The new plans cover 2024 through 2027 and were created by each agency in coordination with the White House’s Council on Environmental Quality and its Office of Management and Budget. The updated documents include projections on assets’ exposure to extreme heat, sea level rise, wildfire and other factors impacted by climate change. Forthcoming actions will include retrofitting and upgrading federal buildings for climate risks and changing the way federal lands and waters are managed. 

Each agency has included resiliency efforts into their core mission focus, the White House said, which is reflected in their policies, programs and budget formulations. The Veterans Affairs Department, for example, is modeling how the effects of climate change will impact the care veterans will need in the future. The Agriculture Department’s Forest Service is updating its land management practices to adapt to a changing climate, while the State Department is updating its foreign assistance offerings to ensure recipients include climate considerations. 

“With more than 300,000 buildings, four million employees, 640 million acres of public land, and $700 billion in annual purchases of goods and services, the federal government must continue to be a leader and partner in advancing adaptation and resilience,” the White House said. 

Agencies are also factoring climate change into their daily operations, including how they will impact their employees. CEQ worked with the National Oceanic and Atmospheric Administration, for example, to create maps that demonstrate where concentrations of federal employees are likely to be exposed to extreme levels of precipitation, heat, sea level rise, wildfire and flooding. To protect employees, the Labor Department has provided guidance for agencies to take when those dangerous conditions arise. 

Agencies across government laid out specific mission and personnel impacts from climate change in various scenarios. The Agriculture Department found that by 2050, 97% of its employees are likely to be in duty stations with temperatures in the 99th percentile of those seen between 1976 and 2005.

At the Food Safety Inspection Service, for example, climate change could impact the way foodborne pathogens spread through animals, while also posing a risk to employees' health and safety and the workloads they undertake. Forest Service employees will see more physical and mental strain due to increased extreme heat and wildfires, while Rural Development staff will require new expertise as they handle an uptick in recovery efforts. 

In response to those concerns, USDA components are developing a plan to manage employee-related climate risk, rolling out guidance to personnel on preventing heat-stress illness and launching an emergency communication system for field staff. 

In its plan, the Energy Department noted it is “considering how to keep workplaces safe for employees during extreme weather events.” Several department sites are enhancing their communication systems to better alert employees about climate hazards at their workplaces, while others are boosting their air filtration systems to keep employees safe when there are wildfires in the area. 

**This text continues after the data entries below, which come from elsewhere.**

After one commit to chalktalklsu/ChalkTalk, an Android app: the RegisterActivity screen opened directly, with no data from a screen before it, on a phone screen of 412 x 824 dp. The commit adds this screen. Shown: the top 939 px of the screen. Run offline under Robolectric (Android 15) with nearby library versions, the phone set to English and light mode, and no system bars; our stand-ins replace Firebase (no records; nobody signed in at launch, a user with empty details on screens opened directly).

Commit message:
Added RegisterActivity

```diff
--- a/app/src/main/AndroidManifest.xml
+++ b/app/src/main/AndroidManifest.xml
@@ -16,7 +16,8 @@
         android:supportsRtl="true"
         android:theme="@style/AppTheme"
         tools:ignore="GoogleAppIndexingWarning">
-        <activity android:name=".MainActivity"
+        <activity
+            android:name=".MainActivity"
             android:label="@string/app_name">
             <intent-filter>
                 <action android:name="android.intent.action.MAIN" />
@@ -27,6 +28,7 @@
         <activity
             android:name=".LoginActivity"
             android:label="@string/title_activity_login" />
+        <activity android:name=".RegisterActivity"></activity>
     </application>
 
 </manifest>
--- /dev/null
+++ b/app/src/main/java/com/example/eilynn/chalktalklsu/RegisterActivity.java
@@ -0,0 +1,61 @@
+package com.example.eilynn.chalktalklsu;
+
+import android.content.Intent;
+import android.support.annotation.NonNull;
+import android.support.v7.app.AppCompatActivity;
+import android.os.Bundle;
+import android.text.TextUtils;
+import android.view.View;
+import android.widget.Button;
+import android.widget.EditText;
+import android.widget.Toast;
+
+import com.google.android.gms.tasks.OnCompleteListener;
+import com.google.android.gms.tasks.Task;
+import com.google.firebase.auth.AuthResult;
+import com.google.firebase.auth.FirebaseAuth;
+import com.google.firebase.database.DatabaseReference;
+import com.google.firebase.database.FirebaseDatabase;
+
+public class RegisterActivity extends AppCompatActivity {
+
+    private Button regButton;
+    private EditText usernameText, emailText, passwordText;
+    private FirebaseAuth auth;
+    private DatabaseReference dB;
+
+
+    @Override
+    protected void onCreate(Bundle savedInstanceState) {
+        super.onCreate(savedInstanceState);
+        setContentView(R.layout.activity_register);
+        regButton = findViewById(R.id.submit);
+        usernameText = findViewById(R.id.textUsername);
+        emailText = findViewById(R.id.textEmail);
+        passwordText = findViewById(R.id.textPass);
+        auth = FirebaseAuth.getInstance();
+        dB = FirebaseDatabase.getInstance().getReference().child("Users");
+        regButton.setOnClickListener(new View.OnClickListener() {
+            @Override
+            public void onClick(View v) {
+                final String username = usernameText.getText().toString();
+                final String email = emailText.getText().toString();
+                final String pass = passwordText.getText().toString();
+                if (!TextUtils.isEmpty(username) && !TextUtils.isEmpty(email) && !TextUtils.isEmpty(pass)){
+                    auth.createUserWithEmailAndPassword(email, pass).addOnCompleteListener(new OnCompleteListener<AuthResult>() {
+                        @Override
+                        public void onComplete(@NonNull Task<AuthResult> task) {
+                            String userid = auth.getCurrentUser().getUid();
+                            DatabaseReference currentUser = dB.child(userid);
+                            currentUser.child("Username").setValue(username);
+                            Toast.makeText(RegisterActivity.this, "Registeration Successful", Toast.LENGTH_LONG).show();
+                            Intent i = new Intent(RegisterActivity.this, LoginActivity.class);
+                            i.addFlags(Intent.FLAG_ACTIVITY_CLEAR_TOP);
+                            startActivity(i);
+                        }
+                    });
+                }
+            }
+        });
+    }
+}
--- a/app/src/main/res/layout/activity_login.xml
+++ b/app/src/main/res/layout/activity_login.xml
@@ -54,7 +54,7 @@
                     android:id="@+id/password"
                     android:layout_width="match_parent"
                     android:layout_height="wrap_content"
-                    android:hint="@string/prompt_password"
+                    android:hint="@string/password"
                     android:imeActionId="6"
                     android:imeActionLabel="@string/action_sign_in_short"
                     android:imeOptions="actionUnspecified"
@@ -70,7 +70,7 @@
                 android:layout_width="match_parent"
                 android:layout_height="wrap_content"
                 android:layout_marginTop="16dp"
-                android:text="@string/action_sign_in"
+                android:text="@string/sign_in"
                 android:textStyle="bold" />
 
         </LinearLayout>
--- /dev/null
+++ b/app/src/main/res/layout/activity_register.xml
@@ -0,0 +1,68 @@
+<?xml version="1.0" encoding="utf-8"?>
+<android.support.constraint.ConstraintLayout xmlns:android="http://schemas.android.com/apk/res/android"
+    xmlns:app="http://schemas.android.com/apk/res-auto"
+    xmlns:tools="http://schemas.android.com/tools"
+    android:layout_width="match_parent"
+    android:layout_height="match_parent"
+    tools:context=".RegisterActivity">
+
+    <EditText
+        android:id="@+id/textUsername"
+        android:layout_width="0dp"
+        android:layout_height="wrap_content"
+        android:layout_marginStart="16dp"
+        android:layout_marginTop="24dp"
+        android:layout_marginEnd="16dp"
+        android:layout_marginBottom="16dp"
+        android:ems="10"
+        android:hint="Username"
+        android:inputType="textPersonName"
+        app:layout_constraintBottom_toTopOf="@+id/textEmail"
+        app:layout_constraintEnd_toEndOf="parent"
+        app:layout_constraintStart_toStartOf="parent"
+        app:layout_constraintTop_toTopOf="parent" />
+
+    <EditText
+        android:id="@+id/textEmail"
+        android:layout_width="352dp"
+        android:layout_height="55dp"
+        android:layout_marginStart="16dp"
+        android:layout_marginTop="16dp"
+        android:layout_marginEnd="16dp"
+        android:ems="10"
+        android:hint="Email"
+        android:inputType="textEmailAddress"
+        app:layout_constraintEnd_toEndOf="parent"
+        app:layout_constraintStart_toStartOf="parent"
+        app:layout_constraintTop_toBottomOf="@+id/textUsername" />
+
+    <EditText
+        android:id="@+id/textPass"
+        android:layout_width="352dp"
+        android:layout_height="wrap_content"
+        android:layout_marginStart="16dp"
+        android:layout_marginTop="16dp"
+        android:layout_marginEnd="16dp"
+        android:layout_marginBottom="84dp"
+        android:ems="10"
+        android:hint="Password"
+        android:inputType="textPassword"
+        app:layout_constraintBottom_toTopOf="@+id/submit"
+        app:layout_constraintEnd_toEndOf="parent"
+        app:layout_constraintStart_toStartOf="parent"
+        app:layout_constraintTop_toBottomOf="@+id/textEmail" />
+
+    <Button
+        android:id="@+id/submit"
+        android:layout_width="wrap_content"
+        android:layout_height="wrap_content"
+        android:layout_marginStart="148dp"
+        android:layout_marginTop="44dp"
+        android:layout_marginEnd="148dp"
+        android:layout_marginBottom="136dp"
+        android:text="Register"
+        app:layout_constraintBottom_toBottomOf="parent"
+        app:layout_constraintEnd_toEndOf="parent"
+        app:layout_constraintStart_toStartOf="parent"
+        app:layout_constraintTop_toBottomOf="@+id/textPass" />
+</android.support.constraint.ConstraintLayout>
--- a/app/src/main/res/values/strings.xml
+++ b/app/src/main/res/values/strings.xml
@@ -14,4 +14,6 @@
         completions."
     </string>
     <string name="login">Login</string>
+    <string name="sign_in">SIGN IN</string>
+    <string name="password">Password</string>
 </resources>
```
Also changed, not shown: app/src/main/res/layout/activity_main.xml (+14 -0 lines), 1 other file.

The Homeland Security Department, meanwhile, has issued extreme heat guidance to its Customs and Border Protection workforce. It is making its buildings more climate resilient by upgrading their heating, ventilation and air conditioning systems and building redundant water supplies. 

The General Services Administration is better integrating flood risk information into its management of federally owned buildings, while the Environmental Protection Agency is planning to assess the long-term viability of its facilities located in places likely to see severe flooding. 

Federal agencies are simultaneously implementing Biden's Federal Sustainability Plan to make federal agency operations entirely carbon-neutral by 2050.